Would you retype each record exactly as given?

Records from a data collection:
------------------------------------------------------------

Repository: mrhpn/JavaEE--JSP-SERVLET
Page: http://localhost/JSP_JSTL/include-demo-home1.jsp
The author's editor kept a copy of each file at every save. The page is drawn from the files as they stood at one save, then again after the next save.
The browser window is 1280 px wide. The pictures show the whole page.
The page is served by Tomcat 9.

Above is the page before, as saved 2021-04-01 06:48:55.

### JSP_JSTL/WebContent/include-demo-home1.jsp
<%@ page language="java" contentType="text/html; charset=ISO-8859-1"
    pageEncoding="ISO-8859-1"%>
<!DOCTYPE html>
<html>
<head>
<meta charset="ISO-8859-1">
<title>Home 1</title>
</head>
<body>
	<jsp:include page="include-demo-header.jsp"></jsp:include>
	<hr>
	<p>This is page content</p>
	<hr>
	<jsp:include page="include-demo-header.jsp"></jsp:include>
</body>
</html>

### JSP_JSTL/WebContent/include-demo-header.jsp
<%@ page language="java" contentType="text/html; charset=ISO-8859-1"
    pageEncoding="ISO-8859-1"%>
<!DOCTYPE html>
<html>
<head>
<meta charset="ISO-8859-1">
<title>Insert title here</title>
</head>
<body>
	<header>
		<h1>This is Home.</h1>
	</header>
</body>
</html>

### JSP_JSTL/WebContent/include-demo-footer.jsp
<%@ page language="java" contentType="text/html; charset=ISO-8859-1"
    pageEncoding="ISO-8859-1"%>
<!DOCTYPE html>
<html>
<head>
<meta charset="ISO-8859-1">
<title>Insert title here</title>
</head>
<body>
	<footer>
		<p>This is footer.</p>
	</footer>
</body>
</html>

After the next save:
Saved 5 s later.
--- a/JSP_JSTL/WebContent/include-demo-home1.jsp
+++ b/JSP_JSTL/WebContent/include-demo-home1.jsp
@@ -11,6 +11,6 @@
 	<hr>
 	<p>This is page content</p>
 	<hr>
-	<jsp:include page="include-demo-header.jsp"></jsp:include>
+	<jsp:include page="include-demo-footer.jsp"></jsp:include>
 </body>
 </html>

------------------------------------------------------------

> PROBLEM SOLUTION:
Repository: mrhpn/JavaEE--JSP-SERVLET
Page: http://localhost/JSP_JSTL/include-demo-home1.jsp
The author's editor kept a copy of each file at every save. The page is drawn from the files as they stood at one save, then again after the next save.
The browser window is 1280 px wide. The pictures show the whole page.
The page is served by Tomcat 9.

Above is the page before, as saved 2021-04-01 06:48:55.

### JSP_JSTL/WebContent/include-demo-home1.jsp
<%@ page language="java" contentType="text/html; charset=ISO-8859-1"
    pageEncoding="ISO-8859-1"%>
<!DOCTYPE html>
<html>
<head>
<meta charset="ISO-8859-1">
<title>Home 1</title>
</head>
<body>
	<jsp:include page="include-demo-header.jsp"></jsp:include>
	<hr>
	<p>This is page content</p>
	<hr>
	<jsp:include page="include-demo-header.jsp"></jsp:include>
</body>
</html>

### JSP_JSTL/WebContent/include-demo-header.jsp
<%@ page language="java" contentType="text/html; charset=ISO-8859-1"
    pageEncoding="ISO-8859-1"%>
<!DOCTYPE html>
<html>
<head>
<meta charset="ISO-8859-1">
<title>Insert title here</title>
</head>
<body>
	<header>
		<h1>This is Home.</h1>
	</header>
</body>
</html>

### JSP_JSTL/WebContent/include-demo-footer.jsp
<%@ page language="java" contentType="text/html; charset=ISO-8859-1"
    pageEncoding="ISO-8859-1"%>
<!DOCTYPE html>
<html>
<head>
<meta charset="ISO-8859-1">
<title>Insert title here</title>
</head>
<body>
	<footer>
		<p>This is footer.</p>
	</footer>
</body>
</html>

After the next save:
Saved 5 s later.
--- a/JSP_JSTL/WebContent/include-demo-home1.jsp
+++ b/JSP_JSTL/WebContent/include-demo-home1.jsp
@@ -11,6 +11,6 @@
 	<hr>
 	<p>This is page content</p>
 	<hr>
-	<jsp:include page="include-demo-header.jsp"></jsp:include>
+	<jsp:include page="include-demo-footer.jsp"></jsp:include>
 </body>
 </html>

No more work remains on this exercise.